She returned from her honeymoon, and started back at her old position with the very first family who had originally hired her. This go 'round, her employers let her take the reins and choose coverage that would suit her needs and price point. It was agreed that the cost to insure her as a single gal would be covered by her employers, and the extra cost of adding her new husband would come out of her paycheck pretax. She went back to the plan she'd lost with her previous job, added her husband for a small upcharge and felt great about getting him a PCP and seen by specialists for some of his recent complaints. He might be the bread winner, but she was contributing!
The next spring, yet another rate hike. Back to the drawing board for our heroine, who chose Blue Cross MA for her new coverage. This plan was actually less that the state affiliated plan's new rates, and had great coverage! Hooray! There is
a benefit to the new laws requiring MA residents to either purchase health care or procure it through state funded initiatives (ie, her tax dollars paying for other people's health care, including those who abuse the welfare system and illegal workers... but that's a different rant. That's the rant about how she's a democrat with fiscally conservative leanings, and very mixed feelings on government aid systems, and how she feels that it's not wrong to ask that people become legal citizens in order to enjoy the rights and privileges of citizenship nor is it wrong to ask that folks who find themselves in the unenviable position of taking government money to survive be asked to give something back. There has to be a better solution than what this country's got going at the moment.)
Then, she and her husband decided to have a baby. Health care became the biggest financial concern she had, aside of making sure the mortgage got paid every month. The having the baby part was great. The hospital copay was only $500, for a stay that racked up almost $17,000 dollars (and that, praise the universe, was a healthy, mostly uncomplicated birth!), but once baby made three, the new premiums skyrocketed by over %50. Ouch.
She dug deeper, discovered a provider based out of Tenessee called MidWest Life, licensed to sell in MA, who specialized in the self employed folks, and switched from an in state HMO to a nationwide PPO system, with an a la carte based coverage selection. She went minimum on most things, and then made sure that well child coverage was strong, as well as emergency and preventative care. Brilliant, right? Paying for what you need, not paying for all the HMO extras that have to make up for the differentials between the healthy folks who don't use most of what they pay premiums towards and the chronically ill who use more than they pay for (because, if you're an HMO, you've go to balance those numbers, right?). Paying premiums based on a national average, as opposed to the spiked rates here in MA, where only a handful of providers are allowed to peedle their products sounded great.

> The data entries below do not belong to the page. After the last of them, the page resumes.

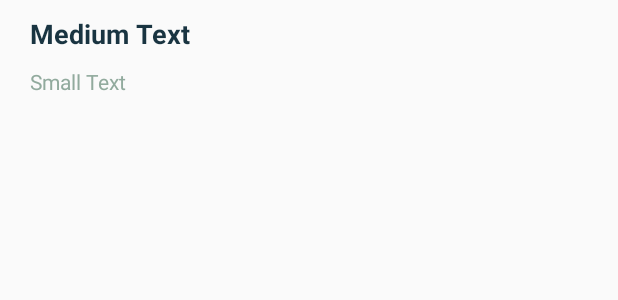
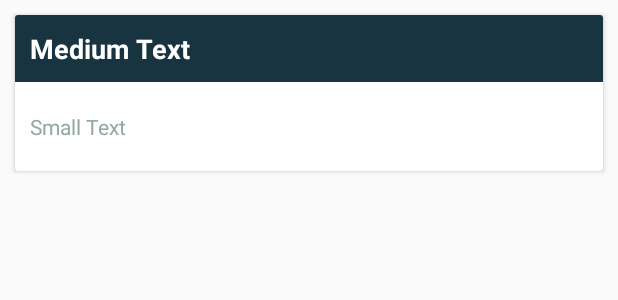
Before and after one commit to jgabrielfreitas/Todo-List, an Android app: the layout row_task_view_holder.xml on its own in the app's theme, with its tools: preview values and no code run, on a phone screen of 412 x 824 dp. Shown: the top 300 px of the screen. Run offline under Robolectric (Android 15) with nearby library versions, the light colour scheme and no system bars.

Commit message:
new interface tasks

```diff
--- a/app/src/main/java/com/kotlin/todolist/activities/MainActivity.kt
+++ b/app/src/main/java/com/kotlin/todolist/activities/MainActivity.kt
@@ -14,11 +14,9 @@ import com.jgabrielfreitas.layoutid.annotations.InjectLayout
 import com.kotlin.todolist.R
 import com.kotlin.todolist.R.string.msg_task_removed
 import com.kotlin.todolist.adapter.TaskRecyclerViewAdapter
-import com.kotlin.todolist.decorator.SimpleDividerItemDecoration
 import com.kotlin.todolist.decorator.SwipeDecorator
 import com.kotlin.todolist.extentions.doIntent
 import com.kotlin.todolist.extentions.toast
-import com.kotlin.todolist.extentions.withEmoji
 import com.kotlin.todolist.interfaces.OnItemClickListener
 import com.kotlin.todolist.interfaces.RecyclerViewSwipeCallback
 import kotlinx.android.synthetic.main.activity_main.*
@@ -48,7 +46,6 @@ class MainActivity : BaseActivity(), OnItemClickListener<Task>, RecyclerViewSwip
         killAfterIntent = false
         tasksRecyclerView.layoutManager = LinearLayoutManager(this)
         tasksRecyclerView.adapter = TaskRecyclerViewAdapter(this, allTasks(), this)
-        tasksRecyclerView.addItemDecoration(SimpleDividerItemDecoration(this))
 
         val itemTouchHelper = ItemTouchHelper(SwipeDecorator(this))
         itemTouchHelper.attachToRecyclerView(tasksRecyclerView)
--- a/app/src/main/java/com/kotlin/todolist/viewholders/TaskViewHolder.kt
+++ b/app/src/main/java/com/kotlin/todolist/viewholders/TaskViewHolder.kt
@@ -1,13 +1,11 @@
 package com.kotlin.todolist.viewholders
 
+import android.support.v7.widget.CardView
 import android.view.View
-import android.widget.RelativeLayout
 import android.widget.TextView
-
 import com.jgabrielfreitas.core.Task
 import com.kotlin.todolist.R
 import com.kotlin.todolist.interfaces.OnItemClickListener
-
 import uk.co.ribot.easyadapter.ItemViewHolder
 import uk.co.ribot.easyadapter.PositionInfo
 import uk.co.ribot.easyadapter.annotations.LayoutId
@@ -22,7 +20,7 @@ class TaskViewHolder(view: View) : ItemViewHolder<Task>(view) {
 
     @ViewId(R.id.taskTitleTextView)   val taskTitleTextView   : TextView? = null
     @ViewId(R.id.taskContentTextView) val taskContentTextView : TextView? = null
-    @ViewId(R.id.rootRelativeLayout)  val rootRelativeLayout  : RelativeLayout? = null
+    @ViewId(R.id.rootRelativeLayout)  val rootRelativeLayout  : CardView? = null
 
     override fun onSetValues(item: Task, positionInfo: PositionInfo) {
 
--- a/app/src/main/res/layout/row_task_view_holder.xml
+++ b/app/src/main/res/layout/row_task_view_holder.xml
@@ -1,8 +1,24 @@
 <?xml version="1.0" encoding="utf-8"?>
-<RelativeLayout xmlns:android="http://schemas.android.com/apk/res/android"
+<android.support.v7.widget.CardView xmlns:android="http://schemas.android.com/apk/res/android"
+                                    xmlns:card_view="http://schemas.android.com/tools"
                                     android:id="@+id/rootRelativeLayout"
                                     android:layout_width="match_parent"
-                android:layout_height="wrap_content">
+                                    android:layout_height="wrap_content"
+                                    android:layout_margin="@dimen/half_space_default"
+                                    android:elevation="8dp"
+                                    card_view:cardBackgroundColor="@android:color/transparent"
+                                    card_view:cardCornerRadius="0dp">
+
+    <LinearLayout
+        android:layout_width="match_parent"
+        android:layout_height="match_parent"
+        android:orientation="vertical">
+
+        <RelativeLayout
+            android:id="@+id/titleRelativeLayout"
+            android:layout_width="match_parent"
+            android:layout_height="wrap_content"
+            android:background="@color/colorPrimaryDark">
 
             <TextView
                 android:id="@+id/taskTitleTextView"
@@ -10,24 +26,26 @@
                 android:layout_height="wrap_content"
                 android:layout_alignParentStart="true"
                 android:layout_alignParentTop="true"
-        android:layout_marginLeft="@dimen/space_default"
-        android:layout_marginRight="@dimen/space_default"
-        android:layout_marginTop="@dimen/half_space_default"
-        android:textStyle="bold"
+                android:layout_margin="@dimen/half_space_default"
                 android:text="Medium Text"
                 android:textAppearance="?android:attr/textAppearanceMedium"
-        android:textColor="@color/colorPrimaryDark"/>
+                android:textColor="@color/cardview_light_background"
+                android:textStyle="bold"/>
+
+        </RelativeLayout>
 
         <TextView
             android:id="@+id/taskContentTextView"
             android:layout_width="wrap_content"
             android:layout_height="wrap_content"
-        android:layout_alignStart="@+id/taskTitleTextView"
-        android:layout_below="@+id/taskTitleTextView"
-        android:layout_marginBottom="@dimen/half_space_default"
-        android:layout_marginRight="@dimen/space_default"
-        android:layout_marginTop="@dimen/half_space_default"
+            android:layout_marginBottom="@dimen/space_default"
+            android:layout_marginLeft="@dimen/half_space_default"
+            android:layout_marginRight="@dimen/half_space_default"
+            android:layout_marginTop="@dimen/space_default"
             android:text="Small Text"
             android:textAppearance="?android:attr/textAppearanceSmall"
             android:textColor="@color/colorAccent"/>
-</RelativeLayout>
+    </LinearLayout>
+
+
+</android.support.v7.widget.CardView>
```
Also changed, not shown: app/build.gradle (+6 -5 lines), app/src/main/java/com/kotlin/todolist/decorator/SimpleDividerItemDecoration.kt (deleted, +0 -34 lines). Lines whose indentation alone changed are shown as unchanged.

And then MA decided to up the ante. The new minimum coverage criteria go into effect at the beginning of 2009, and guess what? Her coverage no longer makes the grade. What she felt was sufficient for her family and budget was no longer suffient according the great and powerful Oz, or whomever the hell is in charge of all this. If she does not switch to a compliant coverage minimum by year's end, she is fined approximately $75 per adult, per month until she does. There goes all the paycheck she was saving by switching away from Blue Cross.

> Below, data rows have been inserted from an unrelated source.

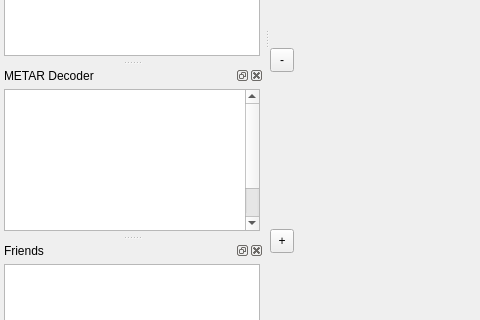
Before: the Qt Designer form trunk/QuteScoop/src/MainWindow.ui in qutescoop/qutescoop, drawn with Qt 5; both pictures show x 0 to 480 and y 354 to 674 of the 814 by 787 pixel window.
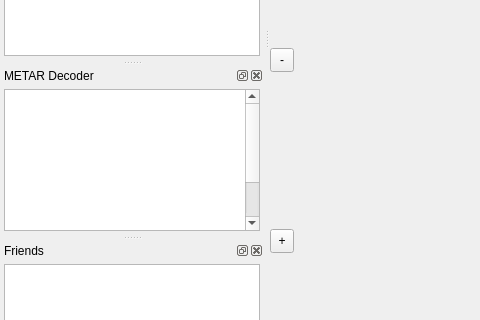
After: the same form once the commit is applied. Icons and pictures are not drawn.

```diff
--- a/trunk/QuteScoop/src/MainWindow.ui
+++ b/trunk/QuteScoop/src/MainWindow.ui
@@ -651,6 +651,7 @@
 &lt;p style=&quot;-qt-paragraph-type:empty; margin-top:0px; margin-bottom:0px; margin-left:0px; margin-right:0px; -qt-block-indent:0; text-indent:0px; font-size:8pt;&quot;&gt;&lt;/p&gt;
 &lt;p style=&quot;-qt-paragraph-type:empty; margin-top:0px; margin-bottom:0px; margin-left:0px; margin-right:0px; -qt-block-indent:0; text-indent:0px; font-size:8pt;&quot;&gt;&lt;/p&gt;
 &lt;p style=&quot;-qt-paragraph-type:empty; margin-top:0px; margin-bottom:0px; margin-left:0px; margin-right:0px; -qt-block-indent:0; text-indent:0px; font-size:8pt;&quot;&gt;&lt;/p&gt;
+&lt;p style=&quot;-qt-paragraph-type:empty; margin-top:0px; margin-bottom:0px; margin-left:0px; margin-right:0px; -qt-block-indent:0; text-indent:0px; font-size:8pt;&quot;&gt;&lt;/p&gt;
 &lt;p style=&quot;-qt-paragraph-type:empty; margin-top:0px; margin-bottom:0px; margin-left:0px; margin-right:0px; -qt-block-indent:0; text-indent:0px; font-family:'UnDotum'; font-size:10pt;&quot;&gt;&lt;/p&gt;
 &lt;p style=&quot;-qt-paragraph-type:empty; margin-top:0px; margin-bottom:0px; margin-left:0px; margin-right:0px; -qt-block-indent:0; text-indent:0px; font-family:'Lucida Grande'; font-size:13pt;&quot;&gt;&lt;/p&gt;&lt;/td&gt;&lt;/tr&gt;&lt;/table&gt;&lt;/body&gt;&lt;/html&gt;</string>
        </property>
```
Left out of the diff: 27 changed lines with no effect on the pictures.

On Saturday, she meets with an insurance broker to try to find a middle ground. This could be her fourth health plan in three and a half years. If she gets an ulcer from worrying about it, she may just send her medical bills to the state.